Dr. William Tang

Dr. William Tang is a Professor at UC Irvine. Dr. Tang is also the Associate Dean for Research at UCI. He research consists of ultra-low-power, high-Q and high-frequency resonators for wireless communications and signal processing, biological fuel cells, and single-cell physiology and engineering. His work experience includes tenure at the Ford Research Laboratory, Ford Microelectronics, Inc. and the Jet Propulsion Laboratory. He was a DARPA MEMS Program Manager. He is a Member of Technology Advisory Board at Discera, Inc. Dr. Tang served as a Member of the Technical Advisory Board at Virtus Advanced Sensors, Inc. His contributions also encompass the use of microelectromechanical systems (MEMS) in the automotive industry, including crash sensors for air-bag deployment systems. He holds two patents for automotive accelerometers and has authored more than 40 papers in the MEMS field. Dr. Tang holds a BS, MS and PhD degrees in EECS from the University of California-Berkeley.

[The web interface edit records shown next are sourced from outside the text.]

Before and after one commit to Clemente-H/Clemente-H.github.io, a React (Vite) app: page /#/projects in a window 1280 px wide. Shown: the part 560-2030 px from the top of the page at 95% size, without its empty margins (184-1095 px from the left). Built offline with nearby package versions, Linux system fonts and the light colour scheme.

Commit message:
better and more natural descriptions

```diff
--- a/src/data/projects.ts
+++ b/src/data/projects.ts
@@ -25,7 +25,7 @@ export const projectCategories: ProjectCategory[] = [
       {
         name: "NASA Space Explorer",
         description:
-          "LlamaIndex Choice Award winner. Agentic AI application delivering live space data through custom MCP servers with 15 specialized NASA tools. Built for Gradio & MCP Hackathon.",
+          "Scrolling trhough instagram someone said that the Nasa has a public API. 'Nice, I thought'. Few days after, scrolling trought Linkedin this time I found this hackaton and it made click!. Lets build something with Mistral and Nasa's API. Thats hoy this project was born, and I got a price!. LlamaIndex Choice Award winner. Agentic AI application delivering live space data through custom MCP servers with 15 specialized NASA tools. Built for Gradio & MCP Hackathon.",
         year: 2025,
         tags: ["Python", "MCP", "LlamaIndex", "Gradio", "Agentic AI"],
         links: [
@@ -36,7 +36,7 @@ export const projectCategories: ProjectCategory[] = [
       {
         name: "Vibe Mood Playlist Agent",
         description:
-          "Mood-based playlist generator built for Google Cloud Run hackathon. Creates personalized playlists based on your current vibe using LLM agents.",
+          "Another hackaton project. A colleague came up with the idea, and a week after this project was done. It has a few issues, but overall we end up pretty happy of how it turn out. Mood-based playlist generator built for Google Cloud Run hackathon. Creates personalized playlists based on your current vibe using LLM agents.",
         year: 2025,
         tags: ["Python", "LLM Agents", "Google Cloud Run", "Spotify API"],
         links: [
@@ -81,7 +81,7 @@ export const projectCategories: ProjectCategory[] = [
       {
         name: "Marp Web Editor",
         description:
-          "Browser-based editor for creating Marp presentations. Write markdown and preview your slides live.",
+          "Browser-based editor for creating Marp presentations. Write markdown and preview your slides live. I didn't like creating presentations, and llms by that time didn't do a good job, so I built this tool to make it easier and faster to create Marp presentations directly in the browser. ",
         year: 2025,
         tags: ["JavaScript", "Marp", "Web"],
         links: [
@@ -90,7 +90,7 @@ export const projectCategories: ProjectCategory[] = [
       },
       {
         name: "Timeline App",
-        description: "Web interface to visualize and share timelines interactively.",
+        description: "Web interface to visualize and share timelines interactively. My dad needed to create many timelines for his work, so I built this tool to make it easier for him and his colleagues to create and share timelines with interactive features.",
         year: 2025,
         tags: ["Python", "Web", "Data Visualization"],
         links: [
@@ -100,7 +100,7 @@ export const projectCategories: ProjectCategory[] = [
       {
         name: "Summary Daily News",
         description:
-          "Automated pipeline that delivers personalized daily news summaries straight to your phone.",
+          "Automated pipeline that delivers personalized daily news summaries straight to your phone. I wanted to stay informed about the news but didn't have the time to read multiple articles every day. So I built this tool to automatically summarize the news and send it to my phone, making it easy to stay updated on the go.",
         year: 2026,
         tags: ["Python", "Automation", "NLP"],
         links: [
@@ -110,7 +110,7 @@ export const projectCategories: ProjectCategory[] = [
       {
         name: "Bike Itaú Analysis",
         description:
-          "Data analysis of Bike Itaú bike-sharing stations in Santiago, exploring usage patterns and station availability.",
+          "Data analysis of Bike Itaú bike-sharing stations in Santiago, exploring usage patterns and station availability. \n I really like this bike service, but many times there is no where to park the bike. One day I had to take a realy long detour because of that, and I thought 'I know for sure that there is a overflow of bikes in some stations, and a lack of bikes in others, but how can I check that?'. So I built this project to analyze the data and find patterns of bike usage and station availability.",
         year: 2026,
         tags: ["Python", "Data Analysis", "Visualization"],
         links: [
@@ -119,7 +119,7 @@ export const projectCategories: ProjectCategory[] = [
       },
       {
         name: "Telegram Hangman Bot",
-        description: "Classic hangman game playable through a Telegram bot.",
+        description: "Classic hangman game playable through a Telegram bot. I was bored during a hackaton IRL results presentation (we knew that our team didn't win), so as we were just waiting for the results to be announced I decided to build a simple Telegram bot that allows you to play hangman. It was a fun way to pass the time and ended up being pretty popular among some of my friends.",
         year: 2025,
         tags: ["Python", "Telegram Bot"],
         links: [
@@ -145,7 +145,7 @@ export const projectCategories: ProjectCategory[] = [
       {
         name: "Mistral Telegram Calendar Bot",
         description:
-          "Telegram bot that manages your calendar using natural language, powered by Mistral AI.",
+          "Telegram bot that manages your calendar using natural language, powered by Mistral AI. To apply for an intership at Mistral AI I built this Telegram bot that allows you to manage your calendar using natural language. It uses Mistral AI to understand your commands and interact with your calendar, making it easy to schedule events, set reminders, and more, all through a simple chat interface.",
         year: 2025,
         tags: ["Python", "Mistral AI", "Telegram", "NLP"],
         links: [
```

Dr. Michelle Khine

Dr. Michelle Khine is a Professor of Biomedical Engineering, Chemical Engineering and Materials Science at UC Irvine. She is also the Director of Faculty Innovation at the Henry Samueli School of Engineering. Dr. Khine received her BS and MS from UC Berkeley in Mechanical Engineering and her PhD in Bioengineering from UC Berkeley and UCSF. She was the Scientific Founder of 4 companies: Fluxion Biosciences, Shrink Nanotechnologies, Novoheart, and TinyKicks. Dr. Khine was the recipient of the TR35 Award and named one of Forbes ’10 Revolutionaries’ in 2009 and by Fast Company Magazine as one of the '100 Most Creative People in Business' in 2011. She was awarded the NIH New Innovator's Award, was named a finalist in the World Technology Awards for Materials, and was named by Marie‐Claire magazine as 'Women on Top: Top Scientist'. Dr. Khine also started a novel co-op with her students, “A Hundred Tiny Hands,” and is currently leading the Bioengineering Innovation & Entrepreneurship program, BioENGINE, at UC Irvine.







About the curriculum

Our affiliates

BioENGINE

For more information about the BioENGINE initiative, click here